Eateries opt to grow their own
While saving money, restaurants are creating jobs by producing their own vegetables
IT HAS become a fast-growing trend for restaurants to grow vegetable crops, mostly in their own backyards, that are destined for their own dining tables.
And owners of such establishments go to great lengths to ensure that their crops are completely organic and no chemicals are added, for the well-being of all and sundry.
One such restaurant that goes to great lengths to ensure healthy dining is Bonaterra Café set in the middle of an Assegai nursery, in Hillcrest.
Maxwell Mkhwanazi is the nursery manager who is tasked with growing veggies for the establishment, which has former Proteas pace bowler Shaun Pollock and his family as regular patrons.
Mkhwanazi said catering for well-known personalities and others wanting to eat healthy is what they do best.
“Our motto is to serve customers with organic produce that is healthy and wholesome,” he said.
Apart from the vegetables, they also grow herbs in their garden.
“Gardening and horticulture run through my veins. I like to get my hands dirty.
“To watch seeds slowly turning into green leaves which are eventually harvested for meal time, the delicious end products are what makes me proud,” he said.

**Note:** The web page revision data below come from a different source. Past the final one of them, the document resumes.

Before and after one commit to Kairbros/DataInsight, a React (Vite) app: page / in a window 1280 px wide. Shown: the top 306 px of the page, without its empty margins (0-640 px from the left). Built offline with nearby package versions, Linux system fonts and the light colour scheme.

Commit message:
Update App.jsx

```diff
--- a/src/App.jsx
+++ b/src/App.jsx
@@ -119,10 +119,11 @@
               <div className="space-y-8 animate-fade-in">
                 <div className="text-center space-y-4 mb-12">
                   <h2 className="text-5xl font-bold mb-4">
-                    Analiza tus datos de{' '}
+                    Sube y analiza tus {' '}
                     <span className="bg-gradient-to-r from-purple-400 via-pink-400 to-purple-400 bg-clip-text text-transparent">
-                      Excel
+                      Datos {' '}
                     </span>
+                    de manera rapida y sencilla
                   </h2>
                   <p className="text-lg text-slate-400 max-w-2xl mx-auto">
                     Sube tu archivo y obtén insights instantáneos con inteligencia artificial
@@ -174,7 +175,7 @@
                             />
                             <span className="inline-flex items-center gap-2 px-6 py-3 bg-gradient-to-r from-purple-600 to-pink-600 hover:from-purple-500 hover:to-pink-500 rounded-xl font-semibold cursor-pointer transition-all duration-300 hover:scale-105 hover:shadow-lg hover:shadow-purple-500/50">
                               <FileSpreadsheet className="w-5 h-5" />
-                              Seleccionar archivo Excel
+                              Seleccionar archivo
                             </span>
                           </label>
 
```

“When diners shower our chef with praise for having prepared a delicious dish, I’m also filled with pride because I had a hand in satisfying the customer,” he said.
Mkhwanazi said running a food establishment meant that a gardener like himself had to ensure a continuous supply of stock for the kitchen.

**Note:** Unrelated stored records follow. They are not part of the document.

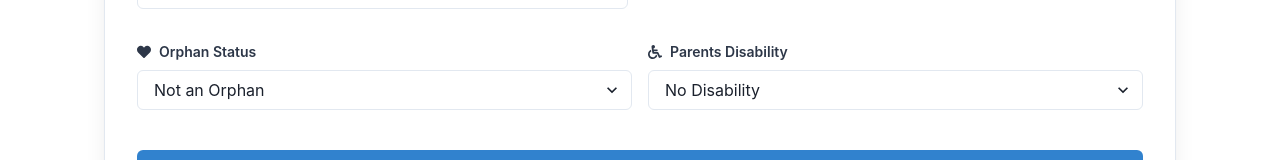
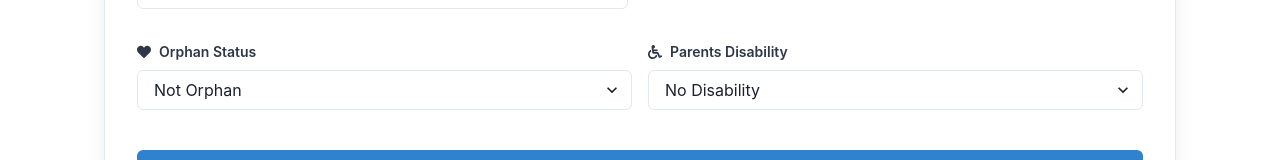
Before and after one commit to zuck30/loan-eligibility, a React (Vite) app in the folder frontend/: page / in a window 1280 px wide. Shown: the part 509-669 px from the top of the page. Built offline with nearby package versions, Linux system fonts and the light colour scheme.

Commit message:
Typo fixed.

```diff
--- a/frontend/src/components/InputForm.jsx
+++ b/frontend/src/components/InputForm.jsx
@@ -253,7 +253,7 @@ const InputForm = ({ formData, handleChange, handleSliderChange, handleNumberCha
                 _focus={{ borderColor: 'blue.500', boxShadow: '0 0 0 1px blue.500' }}
                 size="md"
               >
-                <option value={0}>Not an Orphan</option>
+                <option value={0}>Not Orphan</option>
                 <option value={1}>Orphan</option>
               </Select>
             </FormField>
```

Mkhwanazi said he was assisted by a team of 10 who helped to grow herbs, fruit, veggies, including celery, six types of lettuce, spinach, rocket and other seasonal plants.

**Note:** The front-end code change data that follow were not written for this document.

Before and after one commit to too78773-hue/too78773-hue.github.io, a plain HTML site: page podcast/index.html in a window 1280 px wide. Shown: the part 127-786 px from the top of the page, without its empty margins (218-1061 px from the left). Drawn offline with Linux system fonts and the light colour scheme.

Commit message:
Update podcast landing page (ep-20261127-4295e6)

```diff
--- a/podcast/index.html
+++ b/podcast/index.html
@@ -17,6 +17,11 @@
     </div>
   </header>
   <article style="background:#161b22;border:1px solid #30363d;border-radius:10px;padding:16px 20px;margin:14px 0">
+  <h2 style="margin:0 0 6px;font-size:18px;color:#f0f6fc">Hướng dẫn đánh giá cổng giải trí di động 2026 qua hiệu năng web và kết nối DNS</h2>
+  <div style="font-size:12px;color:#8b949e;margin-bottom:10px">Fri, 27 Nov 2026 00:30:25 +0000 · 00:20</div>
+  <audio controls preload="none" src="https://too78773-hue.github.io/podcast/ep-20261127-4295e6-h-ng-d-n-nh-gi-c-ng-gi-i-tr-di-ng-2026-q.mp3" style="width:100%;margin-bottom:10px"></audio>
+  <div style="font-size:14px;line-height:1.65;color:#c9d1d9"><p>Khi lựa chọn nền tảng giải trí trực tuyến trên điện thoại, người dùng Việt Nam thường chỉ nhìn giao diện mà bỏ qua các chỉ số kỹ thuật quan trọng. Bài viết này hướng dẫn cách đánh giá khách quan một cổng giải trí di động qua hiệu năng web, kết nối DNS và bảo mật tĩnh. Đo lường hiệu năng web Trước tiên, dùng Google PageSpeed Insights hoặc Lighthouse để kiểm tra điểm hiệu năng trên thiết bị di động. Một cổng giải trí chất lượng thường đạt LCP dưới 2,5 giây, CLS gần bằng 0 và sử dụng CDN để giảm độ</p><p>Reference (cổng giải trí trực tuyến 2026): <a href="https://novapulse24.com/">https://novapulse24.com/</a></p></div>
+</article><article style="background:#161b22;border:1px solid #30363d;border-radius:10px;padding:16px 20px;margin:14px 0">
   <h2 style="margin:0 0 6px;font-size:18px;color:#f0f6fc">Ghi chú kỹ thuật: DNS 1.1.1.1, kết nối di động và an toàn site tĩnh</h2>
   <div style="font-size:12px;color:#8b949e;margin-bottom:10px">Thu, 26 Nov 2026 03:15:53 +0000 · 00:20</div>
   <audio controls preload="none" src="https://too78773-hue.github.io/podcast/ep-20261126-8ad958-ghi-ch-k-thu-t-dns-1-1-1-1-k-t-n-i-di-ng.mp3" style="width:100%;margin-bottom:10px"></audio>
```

He recommended the use of chicken compost for healthy results and he avoided using harmful fertilisers which many farmers used to grow their produce.
Often, Mkhwanazi is required to advise customers regarding their gardening queries.
“There is a lot of work involved behind producing a successful crop, but people are not mindful of the effort required. They think a magical wand is waved to reap a good harvest,” Mkhwanazi said. Malawian-born gardener Gift Mkundiza, 29, who has been tilling the soil alongside Mkhwanazi, said working in the garden had ensured there was always food on his family’s dinner table.
When he arrived in the country few years ago, he lived with his two friends in a single room and with no food to eat.
But when his friend told him about a job opening at the nursery he jumped to the opportunity.
“This was the chance to make money to feed my family back home” and he said he appreciated the farming skills he learnt from Mkhwanazi from working at the nursery during the past year.
Gift Mkundiza,tony Livingstone and Joseph Kachingwe tilling the vegetable garden at the nursery in Hillcrest.